...the bottom line....
1) NFHS needs to change rule regarding chip timing to be the same as NCAA, USATF and IAAF..that is, final placing and verification is done on torso.
This ends the issues of lost chips and close finishes that could change team scoring.
2) chip timing should be used as a tool.
it eliminates the human error of messy chutes and stringers with pull tags --which quite frankly you are giving the most important job (keeping those pull tags in order) to a meet day volunteer. I have never gone thru a season where at least one hasn't been dropped and they all go blowing in the wind.
3) chip timing is safer. i have seen many instances where athletes have taken headers into chute posts and /or almost been decapitated with ropes when chute changes have taken place.
An open chute is not only safer but less stressfull on all.
If an athlete collapses at the mat, meet workers just drag them away..
4) chip timing enahances spectator experience [if the right timing company is involved]. with the ability to send data such as athlete splits and team split scoring to scoreboards, announcers, internet and text messaging.
5) if there is technology available to make it easier, safer, greener and more enjoyable for all why not use it? Especially if NFHS can adjust their rule accordingly it will make it that much better.
Finally, chips on the bib are getting closer BUT still not as accurate as an FAT verification and may never be in our life time. Therefore having NFHS adjust their chip rule to coincide with NCAA/USATF/IAAF makes more sense.

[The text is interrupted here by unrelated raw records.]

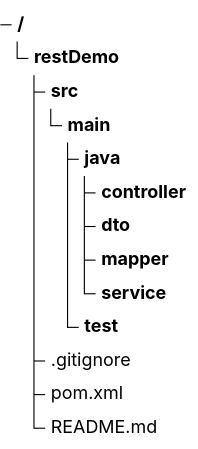
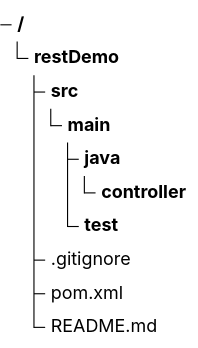
One commit to chanduujjina/Spring_Boot_Rest_AI changed the diagram in Read.md. Above: the diagram before and after it, drawn with Mermaid.

Commit message:
Clean up project directory structure
Removed unused directories from project structure.

````diff
--- a/Read.md
+++ b/Read.md
@@ -1,16 +1,13 @@
 ```mermaid
 treeView-beta
             restDemo/
                      src/
                          main/
                               java/
                                    controller/
-                                   dto/
-                                   mapper/
-                                   service/
                                
                             test/
                 .gitignore
                 pom.xml
                 README.md
 ```
````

ALSO, disposable chips cost more. An additional couple of thousand dollars for a meet director (in addition to the normal service fee) is alot of money.